The Fish and Wildlife will accept applications for its Master Hunter Permit Program through Feb. 15. The program is designed to promote safe, lawful and ethical hunting and to strengthen Washington’s hunting heritage and conservation ethic.
Master hunters are used for controlled hunts to remove wildlife that damage property. They also participate in volunteer projects involving access to private lands, habitat enhancement, data collection, hunter education and landowner relations.
Applicants must demonstrate a high level of skill and be committed to lawful and ethical hunting practices, to qualify for the program.
Fish and Wildlife will hold four meetings designed to provide new information to current master hunters and to educate prospective applicants about the permit program. The meetings are scheduled as follows: Spokane: Feb. 3 from noon to 5 p.m. at the INWC building, 6116 N. Market St.; Mill Creek: Feb. 10 from 10 a.m. to 2 p.m. at the Fish and Wildlife Mill Creek Office, 16018 Mill Creek Boulevard. This orientation includes a CORT class and Longview: Feb. 15 from 6-8 p.m. at the Lower Columbia College, 1600 Maple St.

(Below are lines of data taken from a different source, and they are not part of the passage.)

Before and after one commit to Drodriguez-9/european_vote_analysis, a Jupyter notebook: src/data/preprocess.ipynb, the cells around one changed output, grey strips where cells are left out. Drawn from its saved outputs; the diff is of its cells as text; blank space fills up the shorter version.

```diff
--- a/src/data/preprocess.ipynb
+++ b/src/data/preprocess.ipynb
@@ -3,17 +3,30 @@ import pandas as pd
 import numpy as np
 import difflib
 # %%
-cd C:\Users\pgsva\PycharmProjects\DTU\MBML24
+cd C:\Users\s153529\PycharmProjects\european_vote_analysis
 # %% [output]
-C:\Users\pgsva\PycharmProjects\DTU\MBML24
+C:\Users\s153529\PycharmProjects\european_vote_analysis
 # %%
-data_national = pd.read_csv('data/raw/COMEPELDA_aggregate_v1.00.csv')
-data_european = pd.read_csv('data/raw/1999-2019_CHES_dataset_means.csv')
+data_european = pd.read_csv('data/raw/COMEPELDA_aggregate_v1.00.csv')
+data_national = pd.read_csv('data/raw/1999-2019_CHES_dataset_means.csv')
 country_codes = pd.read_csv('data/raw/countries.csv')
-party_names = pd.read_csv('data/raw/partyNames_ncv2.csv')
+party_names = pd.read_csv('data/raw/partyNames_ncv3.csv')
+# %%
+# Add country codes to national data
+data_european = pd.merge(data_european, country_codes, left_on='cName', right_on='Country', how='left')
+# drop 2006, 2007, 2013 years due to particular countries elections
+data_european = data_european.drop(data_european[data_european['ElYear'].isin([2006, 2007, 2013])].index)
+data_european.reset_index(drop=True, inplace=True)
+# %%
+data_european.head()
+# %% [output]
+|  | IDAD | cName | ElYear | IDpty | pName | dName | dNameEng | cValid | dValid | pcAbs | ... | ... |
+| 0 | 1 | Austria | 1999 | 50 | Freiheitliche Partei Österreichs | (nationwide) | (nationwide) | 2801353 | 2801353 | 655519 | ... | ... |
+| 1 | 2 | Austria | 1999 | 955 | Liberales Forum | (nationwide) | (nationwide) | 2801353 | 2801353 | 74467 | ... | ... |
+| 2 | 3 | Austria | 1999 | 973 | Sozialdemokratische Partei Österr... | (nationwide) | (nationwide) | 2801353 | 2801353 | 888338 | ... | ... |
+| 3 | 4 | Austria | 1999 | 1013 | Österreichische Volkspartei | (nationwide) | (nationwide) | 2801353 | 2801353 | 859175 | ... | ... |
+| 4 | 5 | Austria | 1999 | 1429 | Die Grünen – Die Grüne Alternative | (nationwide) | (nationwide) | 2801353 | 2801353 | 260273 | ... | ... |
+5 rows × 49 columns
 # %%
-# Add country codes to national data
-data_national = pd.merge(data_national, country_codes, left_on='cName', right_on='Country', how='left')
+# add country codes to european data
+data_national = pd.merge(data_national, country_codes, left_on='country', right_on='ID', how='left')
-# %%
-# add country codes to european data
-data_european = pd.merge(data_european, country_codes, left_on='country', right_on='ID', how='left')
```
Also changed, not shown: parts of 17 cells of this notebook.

Hunters enrolling in the program must pay a $50 application fee, pass a criminal background check, pass a written test, demonstrate shooting proficiency, provide at least 20 hours of approved volunteer service and meet other qualifications described on Fish and Wildlife’s website at http://wdfw.wa.gov/hunting/masterhunter/
There are approximately 1,650 certified master hunters currently enrolled in the program.
Fish and Wildlife Director resigns
After three years as director of Fish and Wildlife, Dr. Jim Unsworth recently informed the state Fish and Wildlife Commission that he will resign his position effective Feb. 7.
The commission will name an interim director as soon as possible and will initiate a national search for Unsworth’s replacement.